RECORD EXTRACTS section start
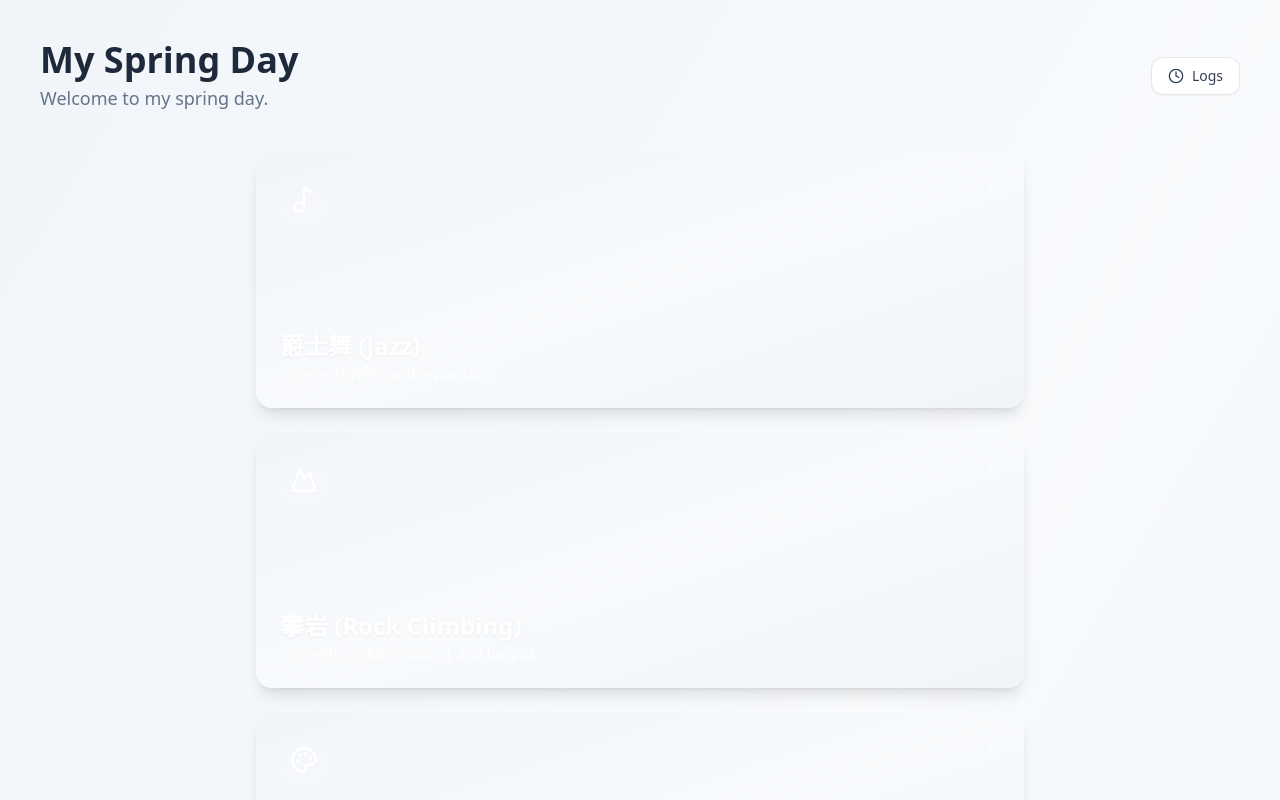
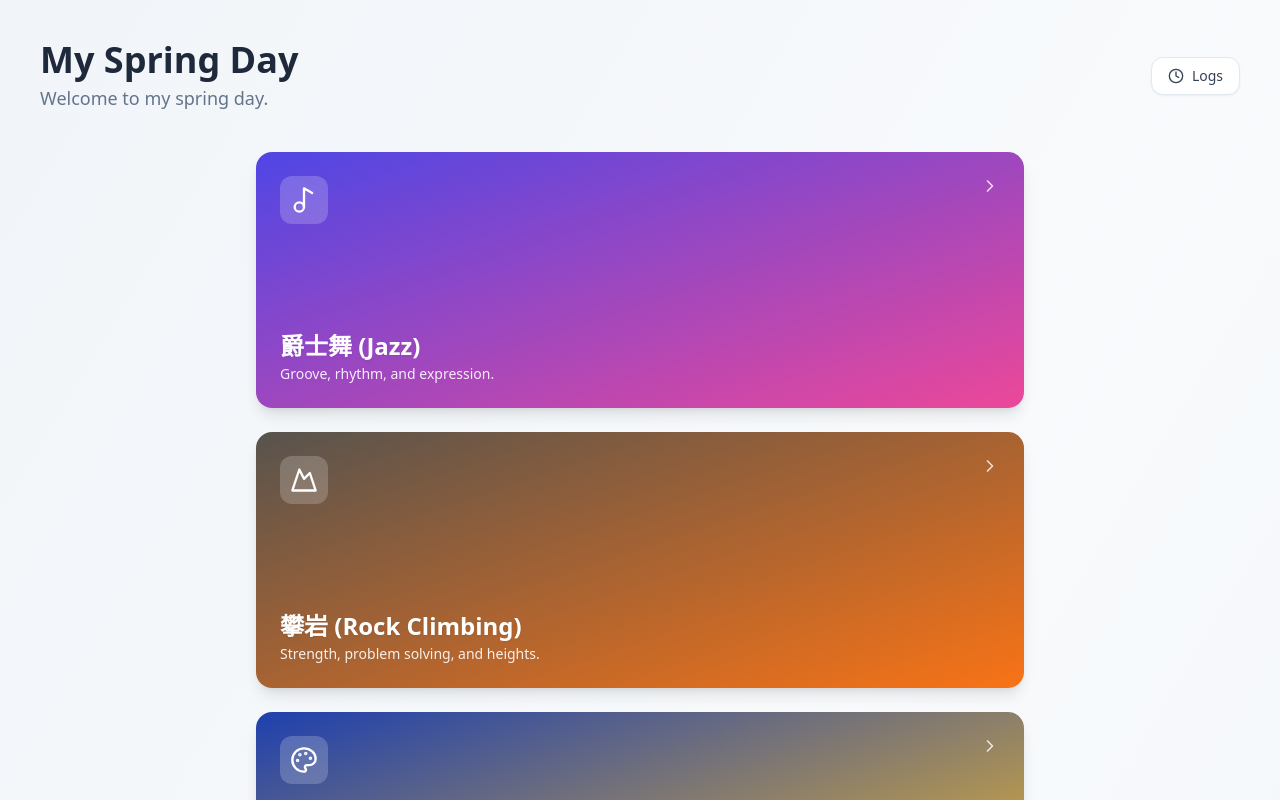
Before and after one commit to qqqqyan/my-spring-day, a Next.js app: page / in a window 1280 px wide. Shown: the top 800 px of the page. Built offline with nearby package versions, Linux system fonts and the light colour scheme; no server answers.

Commit message:
fix sytle and icon

```diff
--- a/app/(boards)/[slug]/components/StartupCommands.tsx
+++ b/app/(boards)/[slug]/components/StartupCommands.tsx
@@ -81,7 +81,10 @@ export default function StartupCommands({
                     style={{ animationDelay: `${index * 100}ms` }}
                   >
                     {/* Step number dot */}
-                    <div className="absolute -left-[13px] top-1 w-6 h-6 rounded-full bg-blue-500 border-4 border-white shadow-sm flex items-center justify-center">
+                    <div
+                      className="absolute -left-[13px] top-1 w-6 h-6 rounded-full border-4 border-white shadow-sm flex items-center justify-center"
+                      style={{ backgroundColor: accentColor }}
+                    >
                       <span className="text-[10px] font-bold text-white">
                         {index + 1}
                       </span>
--- a/app/(boards)/[slug]/page.tsx
+++ b/app/(boards)/[slug]/page.tsx
@@ -29,7 +29,10 @@ export default async function BoardDetailPage({ params }: Props) {
     <main className="min-h-screen bg-slate-50 relative overflow-hidden">
       {/* Header */}
       <header
-        className={`sticky top-0 z-30 bg-gradient-to-r ${board.bgGradient} text-white shadow-md`}
+        className="sticky top-0 z-30 text-white shadow-md"
+        style={{
+          backgroundImage: `linear-gradient(to right, ${primaryColor}, ${accentColor})`,
+        }}
       >
         <div className="max-w-5xl mx-auto px-4 sm:px-6 lg:px-8 h-16 flex items-center justify-between">
           <div className="flex items-center gap-4">
--- a/app/(boards)/components/BoardsGrid.tsx
+++ b/app/(boards)/components/BoardsGrid.tsx
@@ -5,7 +5,7 @@ import { ChevronRight } from "lucide-react";
 import { Reorder } from "framer-motion";
 import { useRef } from "react";
 import { useBoardOrder } from "./useBoardOrder";
-import type { Board } from "@/lib/data/boardsData";
+import { parseGradientColors, type Board } from "@/lib/data/boardsData";
 
 const container = {
   hidden: { opacity: 0 },
@@ -23,6 +23,7 @@ const item = {
 function BoardCard({ board }: { board: Board }) {
   const Icon = board.icon;
   const isDragging = useRef(false);
+  const [from, to] = parseGradientColors(board.bgGradient);
 
   return (
     <Reorder.Item
@@ -48,14 +49,10 @@ function BoardCard({ board }: { board: Board }) {
         draggable={false}
       >
         <div
-          className={`
-            rounded-2xl shadow-lg ${board.shadowColor}
-            bg-gradient-to-br ${board.bgGradient}
-            p-6 h-48 sm:h-64 flex flex-col justify-between
-            transition-all duration-300
-            group-hover:scale-[1.02] group-hover:shadow-xl
-            select-none
-          `}
+          className="rounded-2xl shadow-lg p-6 h-48 sm:h-64 flex flex-col justify-between transition-all duration-300 group-hover:scale-[1.02] group-hover:shadow-xl select-none"
+          style={{
+            backgroundImage: `linear-gradient(to bottom right, ${from}, ${to})`,
+          }}
         >
           <div className="flex items-start justify-between">
             <div
```
Also changed, not shown: 1 other file (tests, documents, lock files or other folders).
RECORD EXTRACTS section end
● TASK OBJECTIVE
Before you print the records, please set aside any pictures and keep everything else exact.

● EXPECTED ANSWER
Before and after one commit to qqqqyan/my-spring-day, a Next.js app: page / in a window 1280 px wide. Shown: the top 800 px of the page. Built offline with nearby package versions, Linux system fonts and the light colour scheme; no server answers.

Commit message:
fix sytle and icon

```diff
--- a/app/(boards)/[slug]/components/StartupCommands.tsx
+++ b/app/(boards)/[slug]/components/StartupCommands.tsx
@@ -81,7 +81,10 @@ export default function StartupCommands({
                     style={{ animationDelay: `${index * 100}ms` }}
                   >
                     {/* Step number dot */}
-                    <div className="absolute -left-[13px] top-1 w-6 h-6 rounded-full bg-blue-500 border-4 border-white shadow-sm flex items-center justify-center">
+                    <div
+                      className="absolute -left-[13px] top-1 w-6 h-6 rounded-full border-4 border-white shadow-sm flex items-center justify-center"
+                      style={{ backgroundColor: accentColor }}
+                    >
                       <span className="text-[10px] font-bold text-white">
                         {index + 1}
                       </span>
--- a/app/(boards)/[slug]/page.tsx
+++ b/app/(boards)/[slug]/page.tsx
@@ -29,7 +29,10 @@ export default async function BoardDetailPage({ params }: Props) {
     <main className="min-h-screen bg-slate-50 relative overflow-hidden">
       {/* Header */}
       <header
-        className={`sticky top-0 z-30 bg-gradient-to-r ${board.bgGradient} text-white shadow-md`}
+        className="sticky top-0 z-30 text-white shadow-md"
+        style={{
+          backgroundImage: `linear-gradient(to right, ${primaryColor}, ${accentColor})`,
+        }}
       >
         <div className="max-w-5xl mx-auto px-4 sm:px-6 lg:px-8 h-16 flex items-center justify-between">
           <div className="flex items-center gap-4">
--- a/app/(boards)/components/BoardsGrid.tsx
+++ b/app/(boards)/components/BoardsGrid.tsx
@@ -5,7 +5,7 @@ import { ChevronRight } from "lucide-react";
 import { Reorder } from "framer-motion";
 import { useRef } from "react";
 import { useBoardOrder } from "./useBoardOrder";
-import type { Board } from "@/lib/data/boardsData";
+import { parseGradientColors, type Board } from "@/lib/data/boardsData";
 
 const container = {
   hidden: { opacity: 0 },
@@ -23,6 +23,7 @@ const item = {
 function BoardCard({ board }: { board: Board }) {
   const Icon = board.icon;
   const isDragging = useRef(false);
+  const [from, to] = parseGradientColors(board.bgGradient);
 
   return (
     <Reorder.Item
@@ -48,14 +49,10 @@ function BoardCard({ board }: { board: Board }) {
         draggable={false}
       >
         <div
-          className={`
-            rounded-2xl shadow-lg ${board.shadowColor}
-            bg-gradient-to-br ${board.bgGradient}
-            p-6 h-48 sm:h-64 flex flex-col justify-between
-            transition-all duration-300
-            group-hover:scale-[1.02] group-hover:shadow-xl
-            select-none
-          `}
+          className="rounded-2xl shadow-lg p-6 h-48 sm:h-64 flex flex-col justify-between transition-all duration-300 group-hover:scale-[1.02] group-hover:shadow-xl select-none"
+          style={{
+            backgroundImage: `linear-gradient(to bottom right, ${from}, ${to})`,
+          }}
         >
           <div className="flex items-start justify-between">
             <div
```
Also changed, not shown: 1 other file (tests, documents, lock files or other folders).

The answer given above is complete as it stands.